+++ INFORMATION PROVIDED

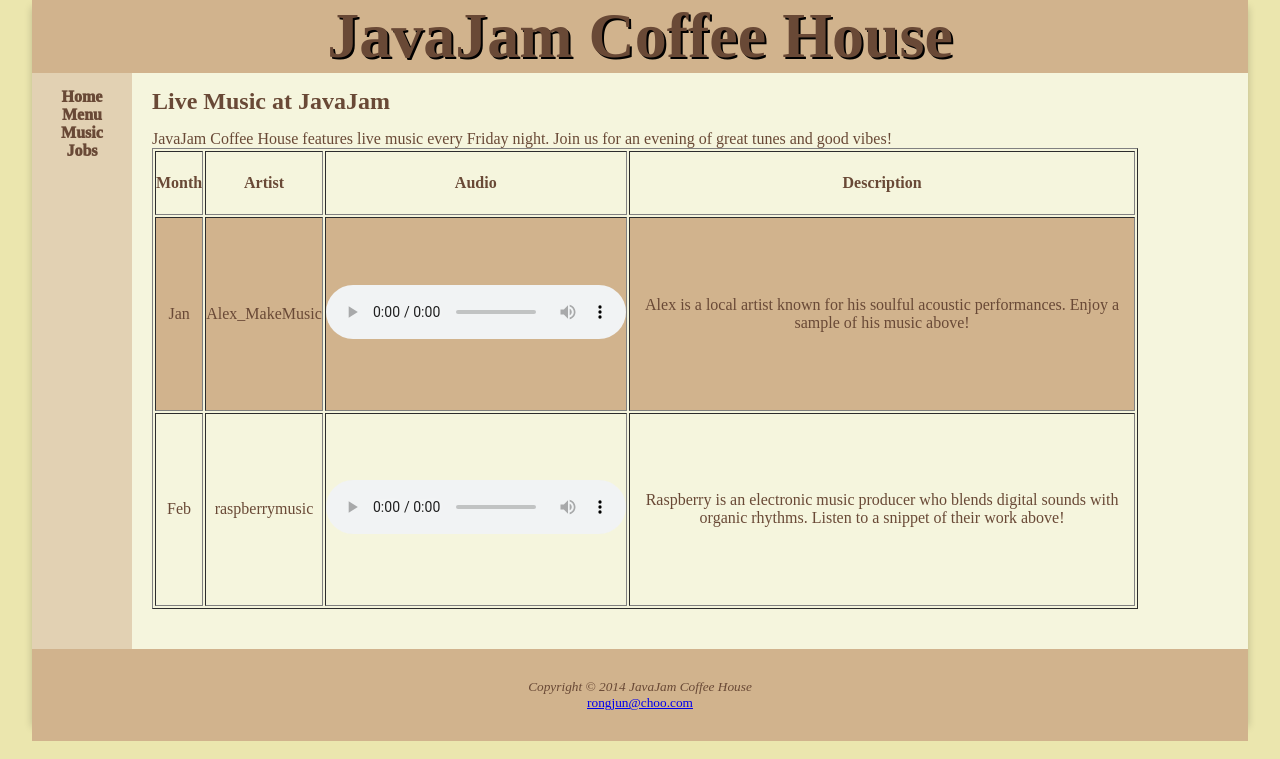
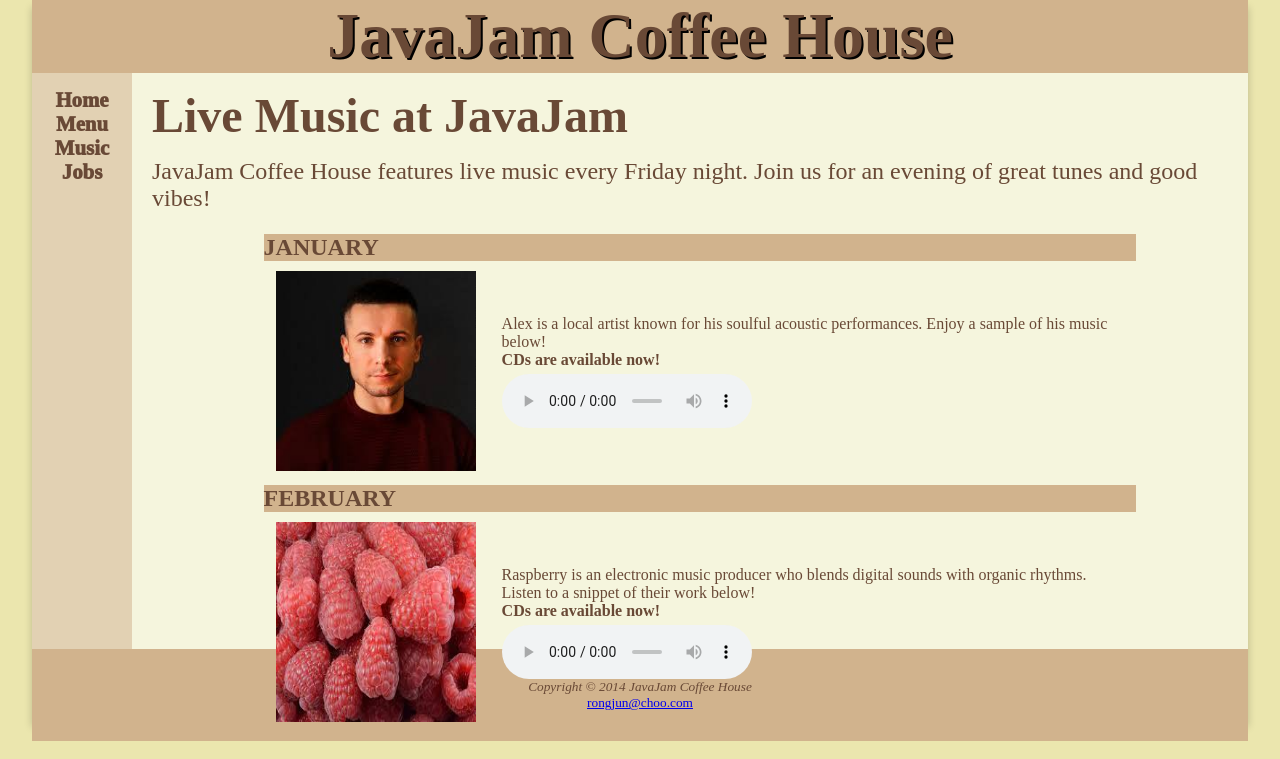
Before and after one commit to TZBAvyy/ie4727, a PHP site: page /music.html in a window 1280 px wide. Shown: the part 41-800 px from the top of the page. Run offline with PHP 8.4, Linux system fonts and the light colour scheme.

Commit message:
Case Study 2

```diff
--- a/Week 4/casestudy_02/base.css
+++ b/Week 4/casestudy_02/base.css
@@ -53,6 +53,7 @@ body {
   text-decoration: none;
   color: var(--text-brown);
   font-weight: 1000;
+  font-size: 1.3em;
 }
 
 .nav-links {
@@ -72,6 +73,7 @@ body {
 .content h2 {
   padding-top: 15px;
   padding-bottom: 15px;
+  font-size: 48px;
   font-weight: bolder;
 }
 
@@ -110,11 +112,92 @@ body {
   padding-bottom: 10px;
 }
 
-table {
-  height: 80%;
-  width: 90%;
-  text-align: center;
+.menu-table{
+  margin: auto;
+  width: 80%;
+  height: 25%;
 }
-tr:nth-child(even) {
+
+.menu-table td {
+  text-align: left;
+  font-size: 16px;
+  padding: 8px 12px;
+}
+
+.menu-table th {
+  font-weight: bold;
+  font-size: 24px;
+}
+
+.menu-table tr:nth-child(odd) {
   background-color: var(--dark-brown);
 }
+
+.music-table {
+  margin-top: 20px;
+  margin-left: auto;
+  margin-right: auto;
+  width: 80%;
+  align-items: center;
+}
+
+.music-table th {
+  width: 100%;
+  background-color: var(--dark-brown);
+  text-align: left;
+  font-weight: bold;
+  margin: auto;
+  font-size: 24px;
+}
+
+.music-table td {
+  margin: auto;
+  padding: 8px 12px;
+}
+
+.music-table img {
+  width: 200px;
+  height: 200px;
+}
+
+.highlight {
+  color: var(--text-brown);
+  font-weight: bold;
+}
+
+audio {
+  margin-top: 5px;
+  width: 250px;
+}
+
+form {
+  padding: 20px;
+  max-width: 600px;
+}
+
+.form-row {
+  display: flex;
+  align-items: flex-start;
+  margin-bottom: 15px;
+}
+
+label {
+  width: 120px;
+  text-align: right;
+  margin-right: 15px;
+  font-weight: bold;
+  font-size: 24px;
+}
+
+input, textarea {
+  font-size: 24px;
+}
+
+button {
+  font-size: 24px;
+  padding: 2.5px 5px;
+}
+
+p{
+  font-size: 24px;
+}
--- a/Week 4/casestudy_02/index.html
+++ b/Week 4/casestudy_02/index.html
@@ -20,7 +20,7 @@
             </div>
         </nav>
         <div class="content">
-            <h2>Follow the Winding Road to JavaJam</h2>
+            <h2>JavaJam the Perfect Place to Chill</h2>
             <div class="image-section">
                 <img src="cafe.jpg" alt="Road Image" width="50%">
                 <div class="image-text">
@@ -42,7 +42,6 @@
             <small>
                 <i>
                     Copyright &copy; 2014 JavaJam Coffee House<br>
-
                 </i>
             </small>
             <small>
--- a/Week 4/casestudy_02/music.html
+++ b/Week 4/casestudy_02/music.html
@@ -22,37 +22,30 @@
     <div class = "content">
         <h2>Live Music at JavaJam</h2>
         <p>JavaJam Coffee House features live music every Friday night. Join us for an evening of great tunes and good vibes!</p>
-        <table id="menu-table", border = '1'>
+        <table class="music-table">
             <tr>
-                <th id="Month">Month</th>
-                <th id ="Artist">Artist</th>
-                <th id ="Audio">Audio</th>
-                <th id ="Description">Description</th>
+                <th colspan="2">JANUARY</th>
             </tr>
             <tr>
-                <td headers="Month">Jan</td>
-                <td headers="Artist">Alex_MakeMusic</td>
-                <td headers="Audio">
-                    <audio controls>
-                        <source src="running-night-393139.mp3" type="audio/mpeg">
-                        Your browser does not support the audio element.
-                      </audio>
-                </td>
-                <td id ="Description">
-                    Alex is a local artist known for his soulful acoustic performances. Enjoy a sample of his music above!
+                <td><img src="alexmakesmusic.jpg" alt="alexmakesmusic"></td>
+                <td>Alex is a local artist known for his soulful acoustic performances. Enjoy a sample of his music below!<br>
+                <span class="highlight">CDs are available now!</span><br>
+                <audio controls>
+                    <source src="running-night-393139.mp3" type="audio/mpeg">Your browser does not support the audio element.
+                </audio>
                 </td>
             </tr>
+
             <tr>
-                <td headers="Month">Feb</td>
-                <td headers="Artist">raspberrymusic</td>
-                <td headers="Audio">
-                    <audio controls>
-                        <source src="the-last-point-beat-electronic-digital-394291.mp3" type="audio/mpeg">
-                        Your browser does not support the audio element.
-                    </audio>
-                </td>
-                <td id ="Description">
-                    Raspberry is an electronic music producer who blends digital sounds with organic rhythms. Listen to a snippet of their work above!
+                <th colspan="2">FEBRUARY</th>
+            </tr>
+            <tr>
+                <td><img src="raspberry.jpg" alt="Raspberry"></td>
+                <td>Raspberry is an electronic music producer who blends digital sounds with organic rhythms. Listen to a snippet of their work below!<br>
+                <span class="highlight">CDs are available now!</span><br>
+                <audio controls>
+                    <source src="the-last-point-beat-electronic-digital-394291.mp3" type="audio/mpeg">Your browser does not support the audio element.
+                </audio>
                 </td>
             </tr>
         </table>
```
Also changed, not shown: Week 4/casestudy_02/jobs.html (+22 -13 lines), Week 4/casestudy_02/menu.html (+10 -15 lines), Week 4/casestudy_02/alexmakesmusic.jpg (added), Week 4/casestudy_02/raspberry.jpg (added).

++++++

**WORK REQUIRED**
Apart from the pictures, restate all of the listing above exactly.

**TASK OUTPUT**
Before and after one commit to TZBAvyy/ie4727, a PHP site: page /music.html in a window 1280 px wide. Shown: the part 41-800 px from the top of the page. Run offline with PHP 8.4, Linux system fonts and the light colour scheme.

Commit message:
Case Study 2

```diff
--- a/Week 4/casestudy_02/base.css
+++ b/Week 4/casestudy_02/base.css
@@ -53,6 +53,7 @@ body {
   text-decoration: none;
   color: var(--text-brown);
   font-weight: 1000;
+  font-size: 1.3em;
 }
 
 .nav-links {
@@ -72,6 +73,7 @@ body {
 .content h2 {
   padding-top: 15px;
   padding-bottom: 15px;
+  font-size: 48px;
   font-weight: bolder;
 }
 
@@ -110,11 +112,92 @@ body {
   padding-bottom: 10px;
 }
 
-table {
-  height: 80%;
-  width: 90%;
-  text-align: center;
+.menu-table{
+  margin: auto;
+  width: 80%;
+  height: 25%;
 }
-tr:nth-child(even) {
+
+.menu-table td {
+  text-align: left;
+  font-size: 16px;
+  padding: 8px 12px;
+}
+
+.menu-table th {
+  font-weight: bold;
+  font-size: 24px;
+}
+
+.menu-table tr:nth-child(odd) {
   background-color: var(--dark-brown);
 }
+
+.music-table {
+  margin-top: 20px;
+  margin-left: auto;
+  margin-right: auto;
+  width: 80%;
+  align-items: center;
+}
+
+.music-table th {
+  width: 100%;
+  background-color: var(--dark-brown);
+  text-align: left;
+  font-weight: bold;
+  margin: auto;
+  font-size: 24px;
+}
+
+.music-table td {
+  margin: auto;
+  padding: 8px 12px;
+}
+
+.music-table img {
+  width: 200px;
+  height: 200px;
+}
+
+.highlight {
+  color: var(--text-brown);
+  font-weight: bold;
+}
+
+audio {
+  margin-top: 5px;
+  width: 250px;
+}
+
+form {
+  padding: 20px;
+  max-width: 600px;
+}
+
+.form-row {
+  display: flex;
+  align-items: flex-start;
+  margin-bottom: 15px;
+}
+
+label {
+  width: 120px;
+  text-align: right;
+  margin-right: 15px;
+  font-weight: bold;
+  font-size: 24px;
+}
+
+input, textarea {
+  font-size: 24px;
+}
+
+button {
+  font-size: 24px;
+  padding: 2.5px 5px;
+}
+
+p{
+  font-size: 24px;
+}
--- a/Week 4/casestudy_02/index.html
+++ b/Week 4/casestudy_02/index.html
@@ -20,7 +20,7 @@
             </div>
         </nav>
         <div class="content">
-            <h2>Follow the Winding Road to JavaJam</h2>
+            <h2>JavaJam the Perfect Place to Chill</h2>
             <div class="image-section">
                 <img src="cafe.jpg" alt="Road Image" width="50%">
                 <div class="image-text">
@@ -42,7 +42,6 @@
             <small>
                 <i>
                     Copyright &copy; 2014 JavaJam Coffee House<br>
-
                 </i>
             </small>
             <small>
--- a/Week 4/casestudy_02/music.html
+++ b/Week 4/casestudy_02/music.html
@@ -22,37 +22,30 @@
     <div class = "content">
         <h2>Live Music at JavaJam</h2>
         <p>JavaJam Coffee House features live music every Friday night. Join us for an evening of great tunes and good vibes!</p>
-        <table id="menu-table", border = '1'>
+        <table class="music-table">
             <tr>
-                <th id="Month">Month</th>
-                <th id ="Artist">Artist</th>
-                <th id ="Audio">Audio</th>
-                <th id ="Description">Description</th>
+                <th colspan="2">JANUARY</th>
             </tr>
             <tr>
-                <td headers="Month">Jan</td>
-                <td headers="Artist">Alex_MakeMusic</td>
-                <td headers="Audio">
-                    <audio controls>
-                        <source src="running-night-393139.mp3" type="audio/mpeg">
-                        Your browser does not support the audio element.
-                      </audio>
-                </td>
-                <td id ="Description">
-                    Alex is a local artist known for his soulful acoustic performances. Enjoy a sample of his music above!
+                <td><img src="alexmakesmusic.jpg" alt="alexmakesmusic"></td>
+                <td>Alex is a local artist known for his soulful acoustic performances. Enjoy a sample of his music below!<br>
+                <span class="highlight">CDs are available now!</span><br>
+                <audio controls>
+                    <source src="running-night-393139.mp3" type="audio/mpeg">Your browser does not support the audio element.
+                </audio>
                 </td>
             </tr>
+
             <tr>
-                <td headers="Month">Feb</td>
-                <td headers="Artist">raspberrymusic</td>
-                <td headers="Audio">
-                    <audio controls>
-                        <source src="the-last-point-beat-electronic-digital-394291.mp3" type="audio/mpeg">
-                        Your browser does not support the audio element.
-                    </audio>
-                </td>
-                <td id ="Description">
-                    Raspberry is an electronic music producer who blends digital sounds with organic rhythms. Listen to a snippet of their work above!
+                <th colspan="2">FEBRUARY</th>
+            </tr>
+            <tr>
+                <td><img src="raspberry.jpg" alt="Raspberry"></td>
+                <td>Raspberry is an electronic music producer who blends digital sounds with organic rhythms. Listen to a snippet of their work below!<br>
+                <span class="highlight">CDs are available now!</span><br>
+                <audio controls>
+                    <source src="the-last-point-beat-electronic-digital-394291.mp3" type="audio/mpeg">Your browser does not support the audio element.
+                </audio>
                 </td>
             </tr>
         </table>
```
Also changed, not shown: Week 4/casestudy_02/jobs.html (+22 -13 lines), Week 4/casestudy_02/menu.html (+10 -15 lines), Week 4/casestudy_02/alexmakesmusic.jpg (added), Week 4/casestudy_02/raspberry.jpg (added).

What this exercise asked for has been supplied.